Sunday, June 19, 2016

Oranges and Lemons Say the Bells of St. Clements

"Welcome to the garden of earthly delights,/ Welcome to a billion Arabian nights." This indeed is Oranges and Lemons: Oriental tales told in a psychedelic occidental way. Bright, upbeat melodies adorned by splendid saxophone honking and disjointed instrumentation spark a different kind of XTC LP (particularly on "Cynical Days", a sad song about growing old: "My faith in human nature's getting pretty thin./ Help me get through these cynical days,/ Help me get through my cynical ways./ You say it's just a passing phase"). There are angry political pamphlets: "Here comes president Kill again/ Surrounded by all of his killing men/ Telling us who, why, where and when/ President Kill wants killing again," and of course (it's XTC after all), there is the loving ("All around the world every boy and every girl need the loving./ The humble and the great even those we think we hate need the loving"). That's right, there should indeed be more lovers than politicians.

Taking the title from the opening line of Skylarking's "Ballet for a Rainy Day" (and of course from the British Nursery Rhyme), Oranges and Lemons combines XTC's power-pop with their psychedelic alter egos, The Dukes of Stratosphear (don’t walk, btw, rush to get Chips From the Chocolate Fireball, the best psychedelic compilation since The Rolling Stones' Flowers), clearly evident from the opener with its Indian raga motif, and follow-up "The Mayor of Simpleton," a clever re-write of Sam Cooke’s "Wonderful World." 


Of course, the best tracks on Oranges and Lemons deal with social issues.  Andy's "Poor Skeleton Steps Out" and "Scarecrow People" are pointed barbs aimed at the insensitive. Colin Moulding's "King for a Day" and "One of the Millions" are ear-candy melodies wrapped in lyrics that lament selfishness and the mob mentality. That's not to say that the boys don't take time out for fun and games. "The Loving," about how wonderful this green Earth would be if there was enough love to go around, is one of those songs that is just this side of being too cute for its own good, yet it works in an innocent way. "Pink Thing" is either a song about Partridge's newborn (as he claims) or about his penis (as every one else believes). Yet despite the puerile lyrics, it works in a demented way.  Maybe it's best to think of the track as the Mayor of Simpleton singing about his junk. Indeed, "Pink Thing" is what it is, a piece of bubblegum pop with absolutely no pretensions beyond that.
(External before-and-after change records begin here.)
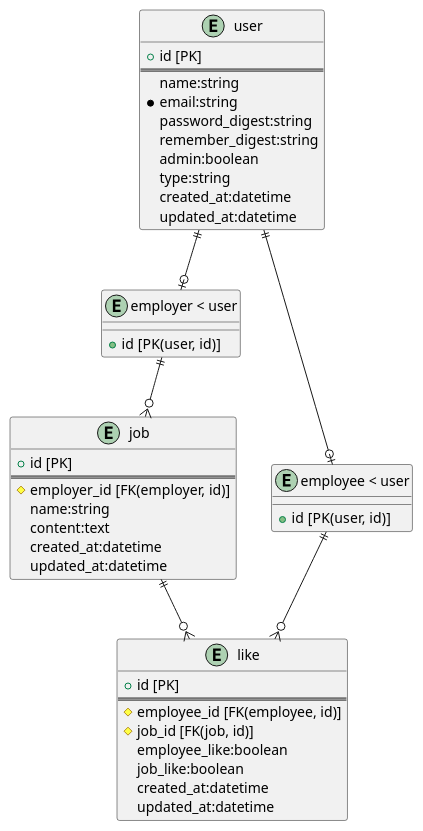
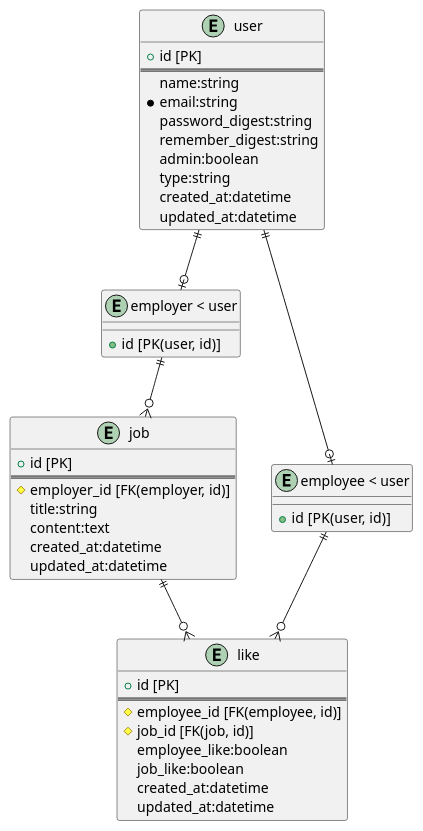
One commit to muryakami/Like-App changed the diagram in ER-diagram.puml. Above: the diagram before and after it, drawn with PlantUML. The commit also changed 1 other file, not shown here.

Commit message:
Update ER-diagram

```diff
--- a/ER-diagram.puml
+++ b/ER-diagram.puml
@@ -1,53 +1,53 @@
 @startuml prototype
 
 entity "user" {
   + id [PK]
   ==
   name:string
   * email:string
   password_digest:string
   remember_digest:string
   admin:boolean
   type:string
   created_at:datetime
   updated_at:datetime
 }
 
 entity "employer < user" as employer {
   + id [PK(user, id)]
 }
 
 entity "employee < user" as employee {
   + id [PK(user, id)]
 }
 
 entity "job" {
   + id [PK]
   ==
   # employer_id [FK(employer, id)]
-  name:string
+  title:string
   content:text
   created_at:datetime
   updated_at:datetime
 }
 
 entity "like" {
   + id [PK]
   ==
   # employee_id [FK(employee, id)]
   # job_id [FK(job, id)]
   employee_like:boolean
   job_like:boolean
   created_at:datetime
   updated_at:datetime
 }
 
 user ||--o| employer
 user ||--o| employee
 
 employer ||--o{ job
 
 job ||--o{ like
 employee ||--o{ like
 
 @enduml
```
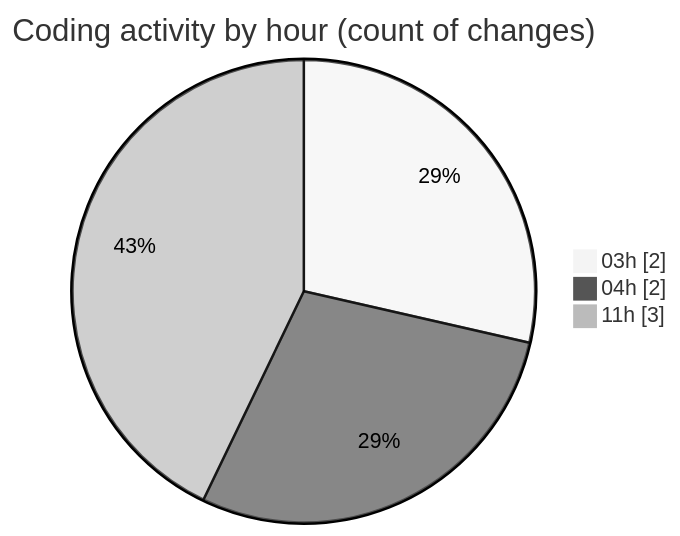
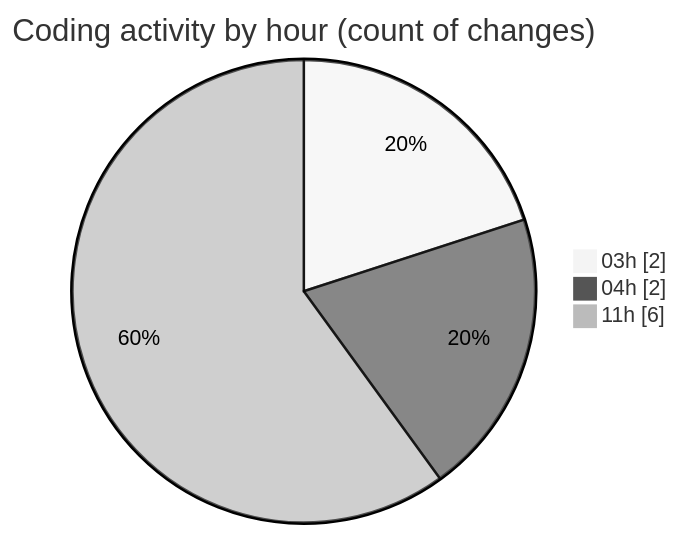
One commit to FelipKnott/code-tracking changed the second of 2 diagrams in 2025-07-04/cursor/README.md. Above: the diagram before and after it, drawn with Mermaid (neutral theme). The commit also changed other lines of this file and 1 other file, not shown here.

````diff
--- a/2025-07-04/cursor/README.md
+++ b/2025-07-04/cursor/README.md
@@ -32,7 +34,7 @@
 ```mermaid
 pie showData
 title Coding activity by hour (count of changes)
 "03h" : 2
 "04h" : 2
-"11h" : 3
+"11h" : 6
 ```
````
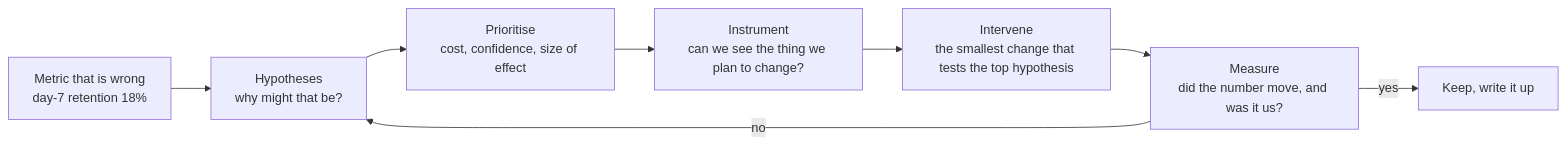
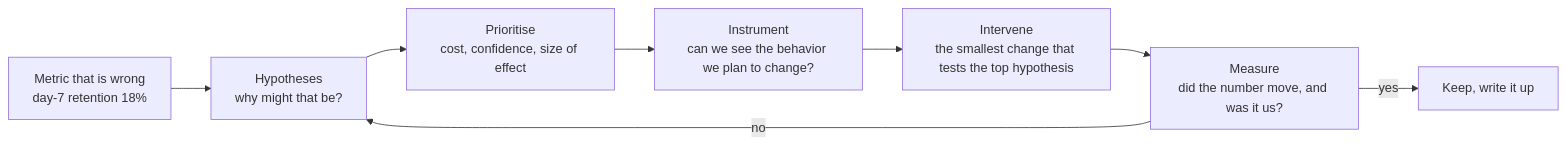
One commit to Grid-School/gridschool-site changed the diagram in read/modules/disciplines/08-product-and-value-engineering.md. Above: the diagram before and after it, drawn with Mermaid. The commit also changed other lines of this file and 92 other files, not shown here.

````diff
--- a/read/modules/disciplines/08-product-and-value-engineering.md
+++ b/read/modules/disciplines/08-product-and-value-engineering.md
@@ -15,10 +15,10 @@
 ```mermaid
 flowchart LR
   M[Metric that is wrong<br/>day-7 retention 18%] --> H[Hypotheses<br/>why might that be?]
   H --> P[Prioritise<br/>cost, confidence, size of effect]
-  P --> I[Instrument<br/>can we see the thing we plan to change?]
+  P --> I[Instrument<br/>can we see the behavior we plan to change?]
   I --> X[Intervene<br/>the smallest change that tests the top hypothesis]
   X --> Me[Measure<br/>did the number move, and was it us?]
   Me -->|yes| K[Keep, write it up]
   Me -->|no| H
 ```
````
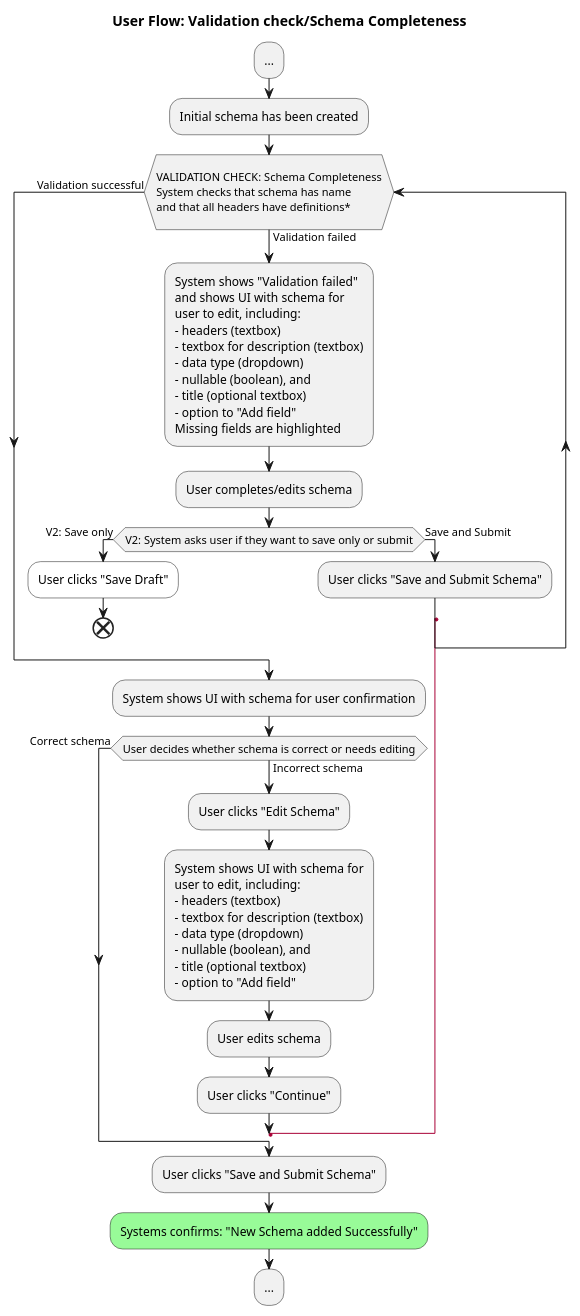
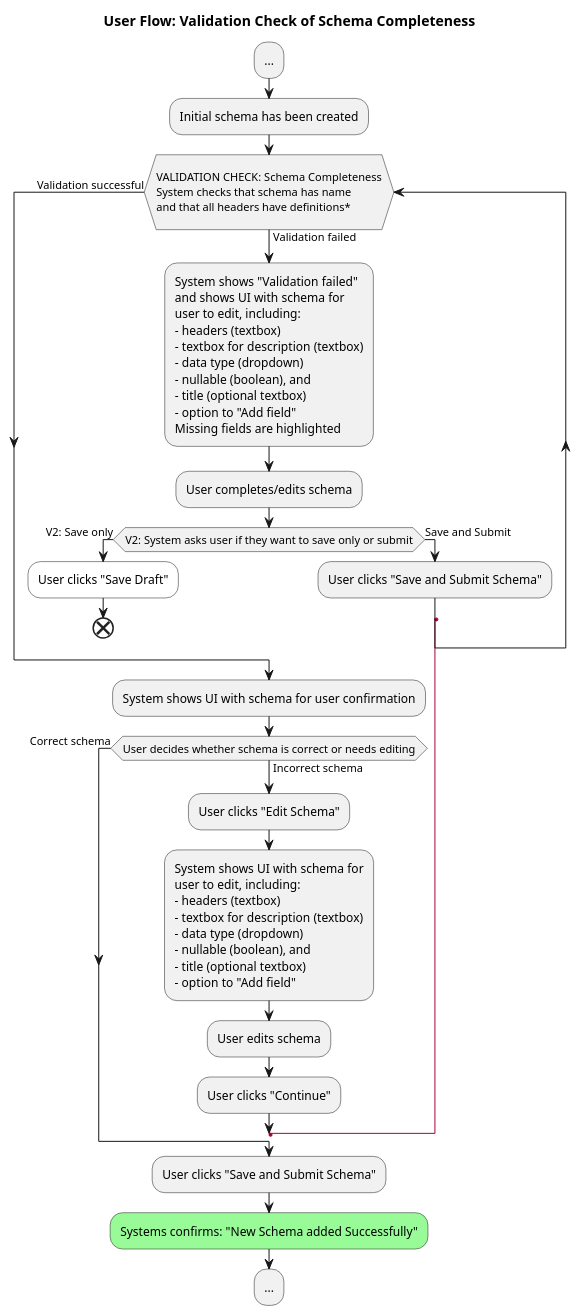
The diagram in docs/design/images/user-flow-validation-schema-completeness.puml (signekb/seedcase-sprout), drawn with PlantUML before and after one commit.

Commit message:
chore: Redo title to avoid /

```diff
--- a/docs/design/images/user-flow-validation-schema-completeness.puml
+++ b/docs/design/images/user-flow-validation-schema-completeness.puml
@@ -1,47 +1,47 @@
 @startuml user-flow-2-schema-validation-completeness
 
-title User Flow: Validation check/Schema Completeness
+title User Flow: Validation Check of Schema Completeness
 
 :...;
 :Initial schema has been created;
   while (\nVALIDATION CHECK: Schema Completeness\nSystem checks that schema has name\nand that all headers have definitions*\n) is (Validation failed)
     :System shows "Validation failed"
     and shows UI with schema for 
     user to edit, including: 
     - headers (textbox)
     - textbox for description (textbox)
     - data type (dropdown)
     - nullable (boolean), and 
     - title (optional textbox)
     - option to "Add field"
     Missing fields are highlighted;
     :User completes/edits schema;
     if (V2: System asks user if they want to save only or submit) then (V2: Save only)
       #White:User clicks "Save Draft";
       end
     else (Save and Submit)
       :User clicks "Save and Submit Schema";
       label l
     endif
   end while (Validation successful)
 :System shows UI with schema for user confirmation;
   while (User decides whether schema is correct or needs editing) is (Incorrect schema)
     :User clicks "Edit Schema";
     :System shows UI with schema for 
     user to edit, including: 
     - headers (textbox)
     - textbox for description (textbox)
     - data type (dropdown)
     - nullable (boolean), and 
     - title (optional textbox)
     - option to "Add field";
     :User edits schema;
     :User clicks "Continue";
 'Arrow from "User edits definitions" should go back up to VALIDATION CHECK      
     goto l
    end while (Correct schema)
    :User clicks "Save and Submit Schema";
     #palegreen:Systems confirms: "New Schema added Successfully";
 :...;
 
 @enduml
```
It's a one joke pony, incredibly juvenile, but it's gloriously daft, never once takes itself seriously.



The album closes with two tracks from Andy. "Miniature Sun" reminds one of past abstract, melodically jarring songs like "Me And The Wind" and "You're The Wish You Are I Had," and shows the poetic prowess that sets Partridge over and above the pop tune-smith and into the realm of poet in the Shelley/Byron ilk. "Chalkhills and Children" is a floaty, dreamlike song that questions the validity of fame, all with the production creativity of Brian Wilson circa Pet Sounds. (Yep, pretty high praise for Andy.) My wife abhors XTC as silly. I don't know, "Miniature Sun" silly?


Don't come too close, Ill burn your arm
I'll bleach your hair, dust bowl your farm
I'll blind your eyes, you blinded mine
I'll spin with rage, all summertime
You made a miniature sun
Just take a look up in the night sky, I'm not the only one

I'm not the same now
I'm not that vain little boy that I was
I'm all to blame now
Look out below here I come

Man crashing down like a miniature sun
Man crashing down like a miniature sun
Man crashing down like a miniature sun
Man crashing down like a miniature sun